EXERCISE DIRECTIONS ▸ A verbatim reprint of the records below is what this exercise asks for.

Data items
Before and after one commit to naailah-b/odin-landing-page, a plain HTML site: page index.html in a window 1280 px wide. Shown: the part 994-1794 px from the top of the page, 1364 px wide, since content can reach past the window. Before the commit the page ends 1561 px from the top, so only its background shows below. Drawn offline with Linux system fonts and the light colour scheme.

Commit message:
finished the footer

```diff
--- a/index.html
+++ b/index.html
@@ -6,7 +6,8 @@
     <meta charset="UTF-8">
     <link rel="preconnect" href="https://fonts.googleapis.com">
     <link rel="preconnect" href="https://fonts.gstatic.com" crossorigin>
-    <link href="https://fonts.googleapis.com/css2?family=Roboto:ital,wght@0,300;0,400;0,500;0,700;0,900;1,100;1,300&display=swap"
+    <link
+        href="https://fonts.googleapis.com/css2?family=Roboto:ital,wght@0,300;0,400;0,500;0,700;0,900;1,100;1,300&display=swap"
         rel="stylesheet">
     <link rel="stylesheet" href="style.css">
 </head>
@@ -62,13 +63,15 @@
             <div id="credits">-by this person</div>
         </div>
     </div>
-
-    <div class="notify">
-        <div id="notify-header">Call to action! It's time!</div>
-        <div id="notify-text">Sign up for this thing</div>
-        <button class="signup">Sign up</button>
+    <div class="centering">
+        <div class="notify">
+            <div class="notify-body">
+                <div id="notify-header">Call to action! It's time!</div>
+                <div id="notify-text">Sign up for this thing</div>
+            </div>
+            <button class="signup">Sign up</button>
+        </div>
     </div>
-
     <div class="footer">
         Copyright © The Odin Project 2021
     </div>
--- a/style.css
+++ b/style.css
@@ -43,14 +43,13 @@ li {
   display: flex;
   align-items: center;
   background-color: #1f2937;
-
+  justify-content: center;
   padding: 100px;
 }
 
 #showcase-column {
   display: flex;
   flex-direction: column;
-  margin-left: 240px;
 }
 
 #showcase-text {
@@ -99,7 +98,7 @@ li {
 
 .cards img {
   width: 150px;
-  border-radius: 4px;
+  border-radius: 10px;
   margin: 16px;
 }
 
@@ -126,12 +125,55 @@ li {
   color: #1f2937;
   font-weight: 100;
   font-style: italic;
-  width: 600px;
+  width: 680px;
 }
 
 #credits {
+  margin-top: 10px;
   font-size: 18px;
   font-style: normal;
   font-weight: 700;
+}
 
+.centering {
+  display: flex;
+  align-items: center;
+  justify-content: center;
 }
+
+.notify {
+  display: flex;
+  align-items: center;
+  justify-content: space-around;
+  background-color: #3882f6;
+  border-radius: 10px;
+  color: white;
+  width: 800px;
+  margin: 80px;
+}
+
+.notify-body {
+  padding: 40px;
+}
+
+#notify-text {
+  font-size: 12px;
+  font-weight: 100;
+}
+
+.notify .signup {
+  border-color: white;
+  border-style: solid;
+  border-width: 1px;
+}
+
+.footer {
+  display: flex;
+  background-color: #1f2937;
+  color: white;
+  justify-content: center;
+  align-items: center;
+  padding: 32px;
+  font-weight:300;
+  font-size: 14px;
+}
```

WRITTEN RESPONSE ▸
Before and after one commit to naailah-b/odin-landing-page, a plain HTML site: page index.html in a window 1280 px wide. Shown: the part 994-1794 px from the top of the page, 1364 px wide, since content can reach past the window. Before the commit the page ends 1561 px from the top, so only its background shows below. Drawn offline with Linux system fonts and the light colour scheme.

Commit message:
finished the footer

```diff
--- a/index.html
+++ b/index.html
@@ -6,7 +6,8 @@
     <meta charset="UTF-8">
     <link rel="preconnect" href="https://fonts.googleapis.com">
     <link rel="preconnect" href="https://fonts.gstatic.com" crossorigin>
-    <link href="https://fonts.googleapis.com/css2?family=Roboto:ital,wght@0,300;0,400;0,500;0,700;0,900;1,100;1,300&display=swap"
+    <link
+        href="https://fonts.googleapis.com/css2?family=Roboto:ital,wght@0,300;0,400;0,500;0,700;0,900;1,100;1,300&display=swap"
         rel="stylesheet">
     <link rel="stylesheet" href="style.css">
 </head>
@@ -62,13 +63,15 @@
             <div id="credits">-by this person</div>
         </div>
     </div>
-
-    <div class="notify">
-        <div id="notify-header">Call to action! It's time!</div>
-        <div id="notify-text">Sign up for this thing</div>
-        <button class="signup">Sign up</button>
+    <div class="centering">
+        <div class="notify">
+            <div class="notify-body">
+                <div id="notify-header">Call to action! It's time!</div>
+                <div id="notify-text">Sign up for this thing</div>
+            </div>
+            <button class="signup">Sign up</button>
+        </div>
     </div>
-
     <div class="footer">
         Copyright © The Odin Project 2021
     </div>
--- a/style.css
+++ b/style.css
@@ -43,14 +43,13 @@ li {
   display: flex;
   align-items: center;
   background-color: #1f2937;
-
+  justify-content: center;
   padding: 100px;
 }
 
 #showcase-column {
   display: flex;
   flex-direction: column;
-  margin-left: 240px;
 }
 
 #showcase-text {
@@ -99,7 +98,7 @@ li {
 
 .cards img {
   width: 150px;
-  border-radius: 4px;
+  border-radius: 10px;
   margin: 16px;
 }
 
@@ -126,12 +125,55 @@ li {
   color: #1f2937;
   font-weight: 100;
   font-style: italic;
-  width: 600px;
+  width: 680px;
 }
 
 #credits {
+  margin-top: 10px;
   font-size: 18px;
   font-style: normal;
   font-weight: 700;
+}
 
+.centering {
+  display: flex;
+  align-items: center;
+  justify-content: center;
 }
+
+.notify {
+  display: flex;
+  align-items: center;
+  justify-content: space-around;
+  background-color: #3882f6;
+  border-radius: 10px;
+  color: white;
+  width: 800px;
+  margin: 80px;
+}
+
+.notify-body {
+  padding: 40px;
+}
+
+#notify-text {
+  font-size: 12px;
+  font-weight: 100;
+}
+
+.notify .signup {
+  border-color: white;
+  border-style: solid;
+  border-width: 1px;
+}
+
+.footer {
+  display: flex;
+  background-color: #1f2937;
+  color: white;
+  justify-content: center;
+  align-items: center;
+  padding: 32px;
+  font-weight:300;
+  font-size: 14px;
+}
```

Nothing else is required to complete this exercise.